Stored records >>
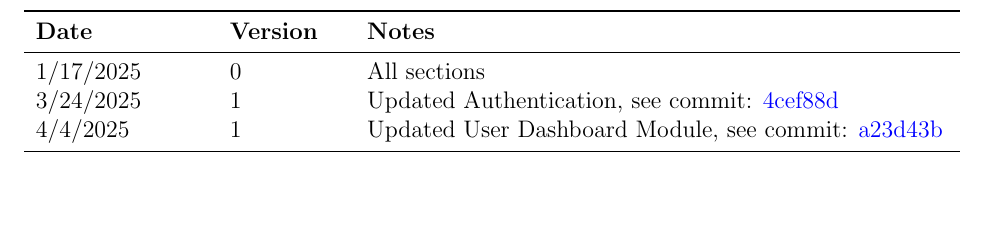
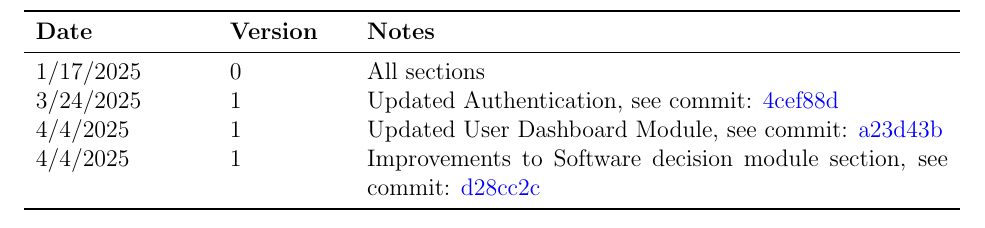
Before and after one commit to ausbennett/mes-finance-platform, a LaTeX document (docs/Design/SoftArchitecture/MG.tex): part of page 2 of 31, cut so that both start at the same text, the shorter picture padded with empty space. Compiled offline with pdfLaTeX.

Commit message:
updating MG rev history for #96 change

```diff
--- a/docs/Design/SoftArchitecture/MG.tex
+++ b/docs/Design/SoftArchitecture/MG.tex
@@ -50,6 +50,7 @@
 1/17/2025 & 0 & All sections\\
 3/24/2025 & 1 & Updated Authentication, see commit: \href{https://github.com/ausbennett/mes-finance-platform/commit/4cef88de4d7c2a664fa8e2395804251c0a6baeb4}{4cef88d}\\
 4/4/2025 & 1 & Updated User Dashboard Module, see commit: \href{https://github.com/ausbennett/mes-finance-platform/commit/a23d43b84b1426d0f6a8d13d3120043a0d8c54b3}{a23d43b}\\
+4/4/2025 & 1 & Improvements to Software decision module section, see commit: \href{https://github.com/ausbennett/mes-finance-platform/commit/d28cc2c30433566afcd2b0621950a5832a6cc40e}{d28cc2c}\\
 \bottomrule
 \end{tabularx}
 
```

What this task involves >> Type out all the records verbatim, minus images.

Answer to the problem >>
Before and after one commit to ausbennett/mes-finance-platform, a LaTeX document (docs/Design/SoftArchitecture/MG.tex): part of page 2 of 31, cut so that both start at the same text, the shorter picture padded with empty space. Compiled offline with pdfLaTeX.

Commit message:
updating MG rev history for #96 change

```diff
--- a/docs/Design/SoftArchitecture/MG.tex
+++ b/docs/Design/SoftArchitecture/MG.tex
@@ -50,6 +50,7 @@
 1/17/2025 & 0 & All sections\\
 3/24/2025 & 1 & Updated Authentication, see commit: \href{https://github.com/ausbennett/mes-finance-platform/commit/4cef88de4d7c2a664fa8e2395804251c0a6baeb4}{4cef88d}\\
 4/4/2025 & 1 & Updated User Dashboard Module, see commit: \href{https://github.com/ausbennett/mes-finance-platform/commit/a23d43b84b1426d0f6a8d13d3120043a0d8c54b3}{a23d43b}\\
+4/4/2025 & 1 & Improvements to Software decision module section, see commit: \href{https://github.com/ausbennett/mes-finance-platform/commit/d28cc2c30433566afcd2b0621950a5832a6cc40e}{d28cc2c}\\
 \bottomrule
 \end{tabularx}
 
```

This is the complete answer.